── Information provided ──

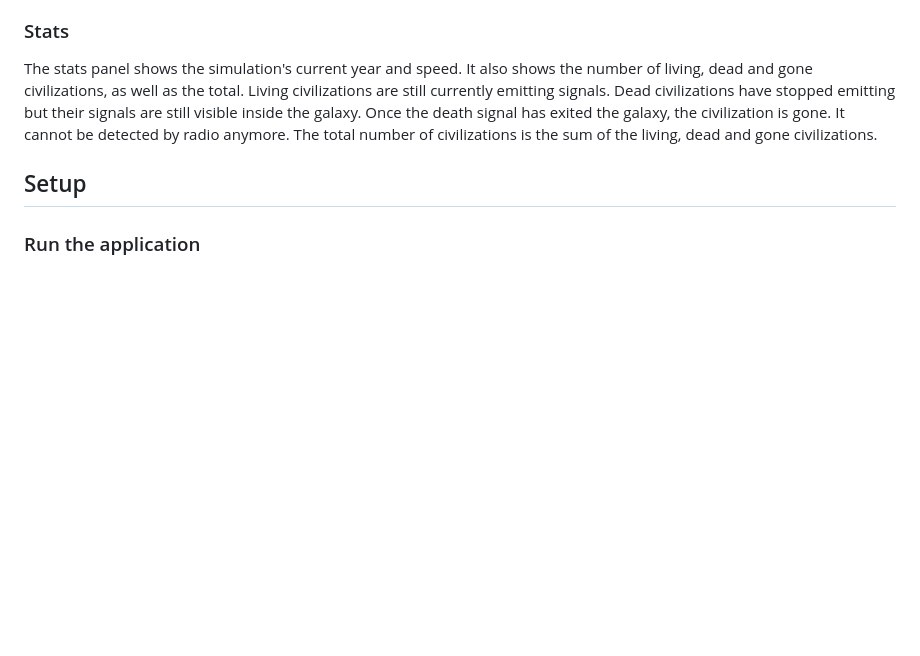
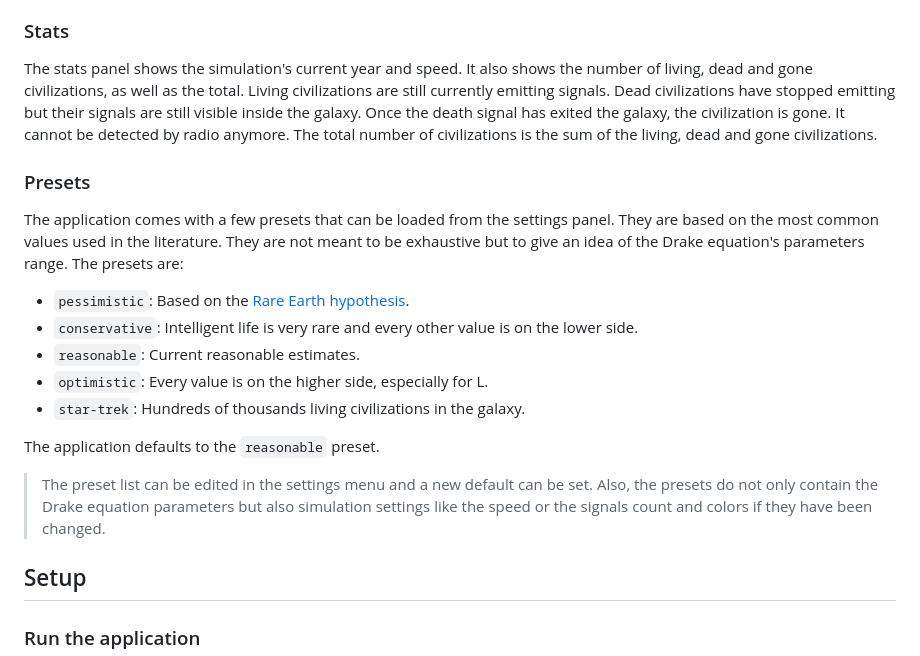
Before and after one commit to Taiwing/drake_radio, a Markdown page: README.md, the part around the change. GitHub-like rendering; blank space fills up the shorter version.

Commit message:
docs: add preset paragraph

```diff
--- a/README.md
+++ b/README.md
@@ -102,6 +102,27 @@ death signal has exited the galaxy, the civilization is gone. It cannot be
 detected by radio anymore. The total number of civilizations is the sum of the
 living, dead and gone civilizations.
 
+### Presets
+
+The application comes with a few presets that can be loaded from the settings
+panel. They are based on the most common values used in the literature. They are
+not meant to be exhaustive but to give an idea of the Drake equation's
+parameters range. The presets are:
+
+- `pessimistic`: Based on the [Rare Earth hypothesis](https://www.astronomy.com/science/rare-earth-hypothesis-why-we-might-really-be-alone-in-the-universe/).
+- `conservative`: Intelligent life is very rare and every other value is on the
+    lower side.
+- `reasonable`: Current reasonable estimates.
+- `optimistic`: Every value is on the higher side, especially for L.
+- `star-trek`: Hundreds of thousands living civilizations in the galaxy.
+
+The application defaults to the `reasonable` preset.
+
+> The preset list can be edited in the settings menu and a new default can be
+> set. Also, the presets do not only contain the Drake equation parameters but
+> also simulation settings like the speed or the signals count and colors if
+> they have been changed.
+
 ## Setup
 
 ### Run the application
```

───

▶ **Task directions**: Images stay out; the entries above are to be printed exactly.

▶ **The answer**:
Before and after one commit to Taiwing/drake_radio, a Markdown page: README.md, the part around the change. GitHub-like rendering; blank space fills up the shorter version.

Commit message:
docs: add preset paragraph

```diff
--- a/README.md
+++ b/README.md
@@ -102,6 +102,27 @@ death signal has exited the galaxy, the civilization is gone. It cannot be
 detected by radio anymore. The total number of civilizations is the sum of the
 living, dead and gone civilizations.
 
+### Presets
+
+The application comes with a few presets that can be loaded from the settings
+panel. They are based on the most common values used in the literature. They are
+not meant to be exhaustive but to give an idea of the Drake equation's
+parameters range. The presets are:
+
+- `pessimistic`: Based on the [Rare Earth hypothesis](https://www.astronomy.com/science/rare-earth-hypothesis-why-we-might-really-be-alone-in-the-universe/).
+- `conservative`: Intelligent life is very rare and every other value is on the
+    lower side.
+- `reasonable`: Current reasonable estimates.
+- `optimistic`: Every value is on the higher side, especially for L.
+- `star-trek`: Hundreds of thousands living civilizations in the galaxy.
+
+The application defaults to the `reasonable` preset.
+
+> The preset list can be edited in the settings menu and a new default can be
+> set. Also, the presets do not only contain the Drake equation parameters but
+> also simulation settings like the speed or the signals count and colors if
+> they have been changed.
+
 ## Setup
 
 ### Run the application
```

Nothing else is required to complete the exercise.